That means that you must be able to reach into the water with both arms and the water must be deeper than the sample bottle.

Carefully wade into the stream.

Biological Oxygen Demand

Stand so that you are facing one of the banks. Collect the sample so that you are not standing upstream of the bottle. Remove the cap of the BOD bottle. Slowly lower the bottle into the water, pointing it downstream, until the lower lip of the opening is just submerged.

Allow the water to fill the bottle very gradually, avoiding any turbulence which would add oxygen to the sample. When the water level in the bottle has stabilized it won't be full because the bottle is tiltedslowly turn the bottle upright and fill it completely.
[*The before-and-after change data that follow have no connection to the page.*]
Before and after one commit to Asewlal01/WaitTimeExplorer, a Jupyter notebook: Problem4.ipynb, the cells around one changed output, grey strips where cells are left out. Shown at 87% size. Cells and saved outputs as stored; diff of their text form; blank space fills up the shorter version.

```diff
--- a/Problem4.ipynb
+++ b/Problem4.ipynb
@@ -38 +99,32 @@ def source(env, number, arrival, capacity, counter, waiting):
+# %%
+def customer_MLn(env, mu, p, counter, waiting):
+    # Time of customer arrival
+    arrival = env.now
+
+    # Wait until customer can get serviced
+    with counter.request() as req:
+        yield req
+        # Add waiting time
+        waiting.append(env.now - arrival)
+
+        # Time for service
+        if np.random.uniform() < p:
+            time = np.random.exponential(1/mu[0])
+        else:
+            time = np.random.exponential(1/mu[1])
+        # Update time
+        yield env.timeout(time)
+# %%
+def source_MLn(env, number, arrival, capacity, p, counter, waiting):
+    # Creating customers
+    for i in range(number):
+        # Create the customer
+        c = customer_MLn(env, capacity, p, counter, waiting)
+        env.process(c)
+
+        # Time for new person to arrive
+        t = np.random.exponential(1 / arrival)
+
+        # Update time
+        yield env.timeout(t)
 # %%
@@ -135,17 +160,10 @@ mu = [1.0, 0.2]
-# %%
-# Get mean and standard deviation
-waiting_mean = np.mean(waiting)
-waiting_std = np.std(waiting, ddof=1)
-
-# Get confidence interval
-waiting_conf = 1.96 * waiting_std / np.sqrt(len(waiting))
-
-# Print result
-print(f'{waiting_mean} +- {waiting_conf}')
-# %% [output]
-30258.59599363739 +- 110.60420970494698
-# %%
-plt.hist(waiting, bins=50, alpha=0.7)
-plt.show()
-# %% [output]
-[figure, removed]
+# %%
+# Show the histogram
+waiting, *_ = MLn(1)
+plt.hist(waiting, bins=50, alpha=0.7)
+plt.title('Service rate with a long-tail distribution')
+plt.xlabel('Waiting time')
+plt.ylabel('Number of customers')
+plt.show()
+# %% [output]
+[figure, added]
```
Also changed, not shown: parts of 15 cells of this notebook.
Keep the bottle under water and allow it to overflow for 2 or 3 minutes to ensure that no air bubbles are trapped.

  • 5.2 Dissolved Oxygen and Biochemical Oxygen Demand

Cap the bottle while it is still submerged. Lift it out of the water and look around the "collar" of the bottle just below the bottom of the stopper. If you see an air bubble, pour out the sample and try again. Remove the stopper and add the fixing reagents to the sample. The BOD level is determined by comparing the DO level of a water sample taken immediately with the DO level of a water sample that has been incubated in a dark location for 5 days.

The difference between the two DO levels represents the amount of oxygen required for the decomposition of any organic material in the sample and is a good approximation of the BOD level. Take 2 samples of water and record the DO level ppm of one immediately using the method described in the dissolved oxygen test.

biological oxygen demand and dissolved relationship

Place the second water sample in an incubator in complete darkness at 20 oC for 5 days. If you don't have an incubator, wrap the water sample bottle in aluminum foil or black electrical tape and store in a dark place at room temperature 20 oC or 68 oF. After 5 days, take another dissolved oxygen reading ppm using the dissolved oxygen test kit. Record your final BOD result in ppm. There will not be much organic waste present in the water supply. A water supply with a BOD level of ppm is considered moderately clean.

In water with a BOD level of ppm, the water is considered somewhat polluted because there is usually organic matter present and bacteria are decomposing this waste. At BOD levels of ppm or greater, the water supply is considered very polluted with organic waste. This is because the demand for oxygen by the bacteria is high and they are taking that oxygen from the oxygen dissolved in the water.

If there is no organic waste present in the water, there won't be as many bacteria present to decompose it and thus the BOD will tend to be lower and the DO level will tend to be higher. At high BOD levels, organisms that are more tolerant of lower dissolved oxygen i. Organisms that need higher oxygen levels i.